This belief sets me at odds with America's current small government cult, whose patron saint is the inimitable Grover Norquist, who believes that government is best when it is sufficiently small enough to drown in the bathtub. To adherents of the Norquist doctrine, I like to highlight a few governments like the one in Zimbabwe -- so small that it consists of just one (insane) guy, Robert Mugabe. Likewise, Venezuela recently found itself governmentless after the government's only functioning member, Hugo Chavez, died.
And if sheer smallness is your cup of bubble bath, I recommend immigration to Somalia, a Wild West themepark full of gunslingers and buccaneers, which for the past decade has not had government enough to fit into a soap dish -- much less a bathtub. It deserves to be renamed Norquistan.
Big governments, big accomplishments
By contrast, it has always been the biggest governments that have accomplished real big things for lots of people. The United States, for example, has 320 million-odd people, more wealth than any nation in history, and -- for better or worse -- the biggest government ever, anywhere. Norquist notwithstanding, US government is going to stay humongous -- which means, rather than pretending to shrink and wither, it should get back to doing the sort of big things it's designed to do.
Red Planet dreams
For example, the latest word in aerospace is this Dutch tycoon, Bas Landsdorp, who wants to fund a private expedition to Mars by staging it as a reality-TV series starring a whole bunch of Survivor-style triathletes and steroid-abusers, with comic relief provided by the odd Snooki and maybe a Kardashian or two. Lansdorp estimates that his eight-year extravaganza would get off the ground for $6 billion, mostly covered by broadcast rights and star-struck advertisers. He expects -- get this! -- to make money.
Lansdorp's apparent theory is that the buying public, whose attention span now stands at 140 characters (including commas and hyphens), is going to stay interested in a 400-week science project -- the last part of which might well be broadcast in low-res B&W.
Lansdorp's most recent precedent for sucking eyeballs into outer space is NASA's space shuttle program, which was canceled for lack of interest after 30 years and only got prime-time coverage when all the passengers got killed.
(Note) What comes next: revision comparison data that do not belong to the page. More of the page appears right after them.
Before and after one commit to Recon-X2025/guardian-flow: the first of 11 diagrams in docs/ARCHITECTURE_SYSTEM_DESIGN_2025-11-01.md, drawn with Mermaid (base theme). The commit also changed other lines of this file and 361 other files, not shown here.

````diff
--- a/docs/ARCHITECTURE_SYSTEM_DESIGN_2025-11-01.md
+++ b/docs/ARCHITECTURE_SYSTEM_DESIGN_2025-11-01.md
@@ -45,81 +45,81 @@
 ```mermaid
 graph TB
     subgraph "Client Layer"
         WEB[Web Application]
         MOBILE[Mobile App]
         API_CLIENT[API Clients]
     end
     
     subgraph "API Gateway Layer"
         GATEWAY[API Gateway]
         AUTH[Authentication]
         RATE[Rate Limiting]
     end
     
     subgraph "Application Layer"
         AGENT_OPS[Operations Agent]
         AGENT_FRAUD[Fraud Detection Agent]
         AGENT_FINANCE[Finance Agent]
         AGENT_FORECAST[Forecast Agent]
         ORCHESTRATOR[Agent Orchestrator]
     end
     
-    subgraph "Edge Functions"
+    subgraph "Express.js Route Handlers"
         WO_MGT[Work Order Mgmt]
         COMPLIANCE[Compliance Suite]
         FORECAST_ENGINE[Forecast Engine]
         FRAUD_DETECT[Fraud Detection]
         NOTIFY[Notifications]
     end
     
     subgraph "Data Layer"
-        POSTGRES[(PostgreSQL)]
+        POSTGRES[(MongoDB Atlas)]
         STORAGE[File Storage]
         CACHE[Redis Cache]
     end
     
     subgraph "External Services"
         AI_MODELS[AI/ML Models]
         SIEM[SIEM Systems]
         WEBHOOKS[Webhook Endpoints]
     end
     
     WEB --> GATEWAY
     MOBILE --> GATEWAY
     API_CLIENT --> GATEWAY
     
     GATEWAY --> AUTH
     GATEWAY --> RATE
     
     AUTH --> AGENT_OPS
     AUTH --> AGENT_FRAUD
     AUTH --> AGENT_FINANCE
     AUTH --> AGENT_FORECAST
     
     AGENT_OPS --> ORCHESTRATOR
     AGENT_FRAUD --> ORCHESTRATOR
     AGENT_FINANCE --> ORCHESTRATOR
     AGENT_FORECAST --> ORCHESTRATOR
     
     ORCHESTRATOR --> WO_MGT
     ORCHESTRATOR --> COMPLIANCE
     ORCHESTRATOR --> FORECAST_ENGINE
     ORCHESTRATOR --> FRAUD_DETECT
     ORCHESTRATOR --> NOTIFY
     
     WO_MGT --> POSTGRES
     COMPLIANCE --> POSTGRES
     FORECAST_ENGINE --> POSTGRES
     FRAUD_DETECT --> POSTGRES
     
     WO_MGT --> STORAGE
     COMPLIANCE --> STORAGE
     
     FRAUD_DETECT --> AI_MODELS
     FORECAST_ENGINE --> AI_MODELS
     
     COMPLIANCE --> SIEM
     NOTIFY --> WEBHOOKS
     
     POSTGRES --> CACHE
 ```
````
It never, ever, made money.
NASA, bless its bureaucratic heart, made space travel boring. In doing so, it reinforced the best feature of big government. It does huge, complicated jobs that serve hundreds of millions of people so effectively that most customers have no idea who's doing this stuff, and if they watched it for awhile, they'd be bored to tears. Examples: delivering the mail, air traffic control, Medicare.
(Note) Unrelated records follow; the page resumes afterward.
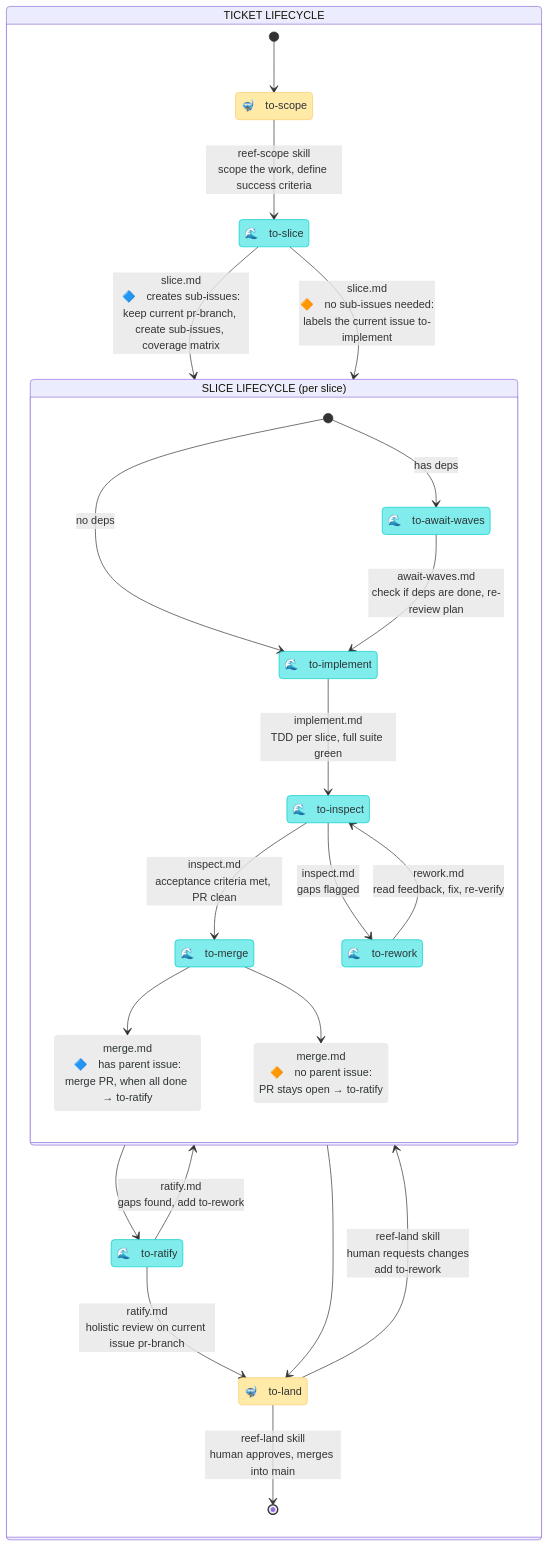
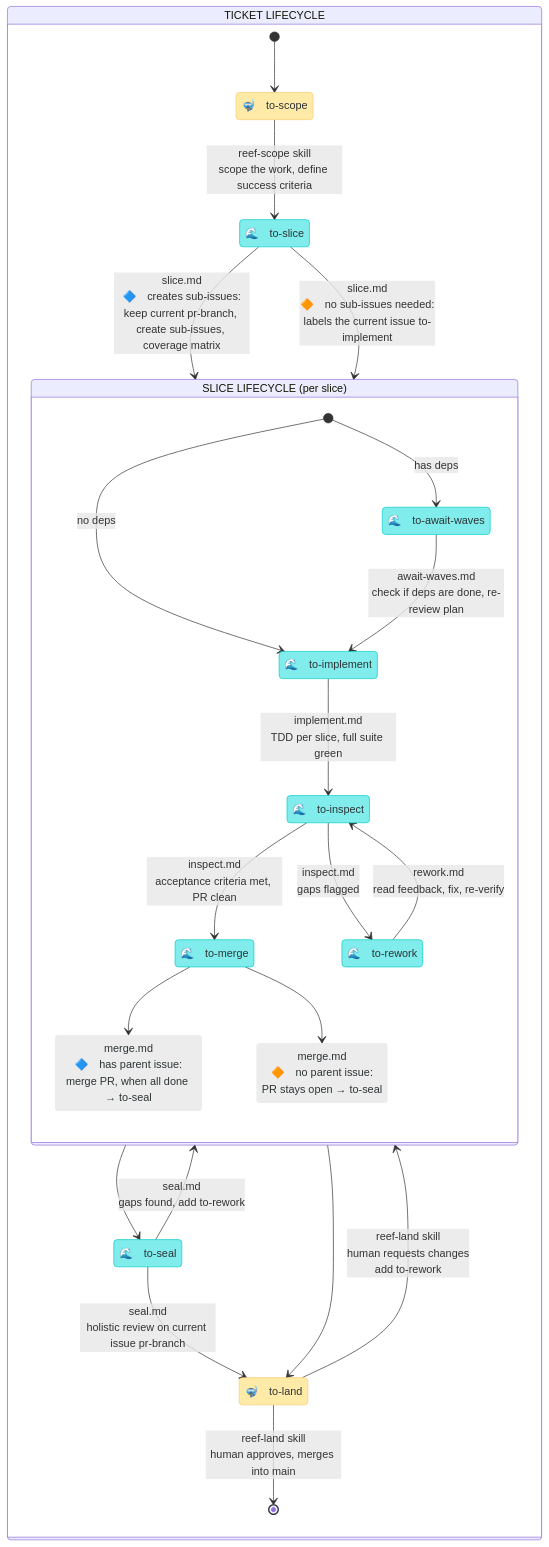
One commit to mesqueeb/moonjelly-reef changed the diagram in README.md. Above: the diagram before and after it, drawn with Mermaid. The commit also changed other lines of this file and 14 other files, not shown here.

Commit message:
fix: Rename to-ratify to to-seal - Fixes #96

````diff
--- a/README.md
+++ b/README.md
@@ -30,51 +30,51 @@
 ```mermaid
 stateDiagram-v2
     direction TB
 
     classDef human fill:#ffeaa7,stroke:#fdcb6e,color:#2d3436
     classDef agent fill:#81ecec,stroke:#00cec9,color:#2d3436
     classDef arrow fill:#ececec,stroke:#ffffff00,color:#2d3436
 
     state "TICKET LIFECYCLE" as work {
 
         state "🤿　to-scope" as to_scope
         state "🌊　to-slice" as to_slice
-        state "🌊　to-ratify" as to_ratify
+        state "🌊　to-seal" as to_seal
         state "🤿　to-land" as to_land
 
         [*] --> to_scope
         to_scope --> to_slice : reef-scope skill<br />scope the work, define success criteria
         to_slice --> slice_lifecycle : slice.md<br />🔷　creates sub-issues:<br />keep current pr-branch, create sub-issues, coverage matrix
        to_slice --> slice_lifecycle : slice.md<br />🔶　no sub-issues needed:<br />labels the current issue to-implement
-        slice_lifecycle --> to_ratify
+        slice_lifecycle --> to_seal
         slice_lifecycle --> to_land
-        to_ratify --> to_land : ratify.md<br />holistic review on current issue pr-branch
-        to_ratify --> slice_lifecycle : ratify.md<br />gaps found, add to-rework
+        to_seal --> to_land : seal.md<br />holistic review on current issue pr-branch
+        to_seal --> slice_lifecycle : seal.md<br />gaps found, add to-rework
         to_land --> [*] : reef-land skill<br />human approves, merges into main
         to_land --> slice_lifecycle : reef-land skill<br />human requests changes<br />add to-rework
     }
 
     state "SLICE LIFECYCLE (per slice)" as slice_lifecycle {
 
         state "🌊　to-await-waves" as to_await
         state "🌊　to-implement" as to_implement
         state "🌊　to-inspect" as to_inspect
         state "🌊　to-rework" as to_rework
         state "🌊　to-merge" as to_merge
-        state "merge.md<br />🔷　has parent issue:<br />merge PR, when all done → to-ratify" as merge_multi
-        state "merge.md<br />🔶　no parent issue:<br />PR stays open → to-ratify" as merge_single
+        state "merge.md<br />🔷　has parent issue:<br />merge PR, when all done → to-seal" as merge_multi
+        state "merge.md<br />🔶　no parent issue:<br />PR stays open → to-seal" as merge_single
         [*] --> to_implement : no deps
         [*] --> to_await : has deps
         to_await --> to_implement : await-waves.md<br />check if deps are done, re-review plan
         to_implement --> to_inspect : implement.md<br />TDD per slice, full suite green
         to_inspect --> to_merge : inspect.md<br />acceptance criteria met, PR clean
         to_inspect --> to_rework : inspect.md<br />gaps flagged
         to_rework --> to_inspect : rework.md<br />read feedback, fix, re-verify
         to_merge --> merge_multi
         to_merge --> merge_single
     }
 
     class to_scope,to_land human
-    class to_slice,to_ratify,plan_rework,to_await,to_implement,to_inspect,to_rework,to_merge agent
+    class to_slice,to_seal,plan_rework,to_await,to_implement,to_inspect,to_rework,to_merge agent
     class merge_multi,merge_single arrow
 ```
````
Which brings us back around to Mars. Regardless of Bas Lansdorp's harebrained scheme, I think big government -- our government, in the person of NASA -- should start seriously planning manned (and womanned) Mars flights. For two reasons: First, romance -- sci-fi, Star Trek, the wild blue yonder!
Second: freedom. Specifically, freedom from starry-eyed but selfish capitalists like Bas Lansdorp. The privatization of Mars is a dubious prospect. Space exploration should always be a public and national -- ideally, an international, global, and vastly collaborative enterprise.
Remember that every NASA program, from Mercury 1 through Endeavor's last landing, required an explosion of technological creativity. Innovations came from government researchers, but also from the private labs and device-makers who won NASA contracts. Whatever its source, every invention born in the space race belonged to the American (or Russian) people who had paid for it.
If and when interplanetary exploration goes private, the next round of space-based inventions -- in electronics and medicine, metallurgy and optics, climatology and human psychology -- will belong to the corporation who funded the flight and filed the patents. Maybe Bas Lansdorp will share those lucrative discoveries freely, especially those with the potential to save lives or halt climate change.
Or maybe he won't. Or, maybe his fellow space capitalists -- Richard Branson, Dennis Tito, Elon Musk, etc. -- will claim similar discoveries from their Mars projects. And then, maybe the greatest ideas of the 21st century will languish uselessly for decades while corporate lawyers wage a war of patent-court attrition.
During that worst-case eventuality, one can only hope that NASA regains its mojo, gets to Mars first, and plants another plaque that says it "came in peace, for all mankind."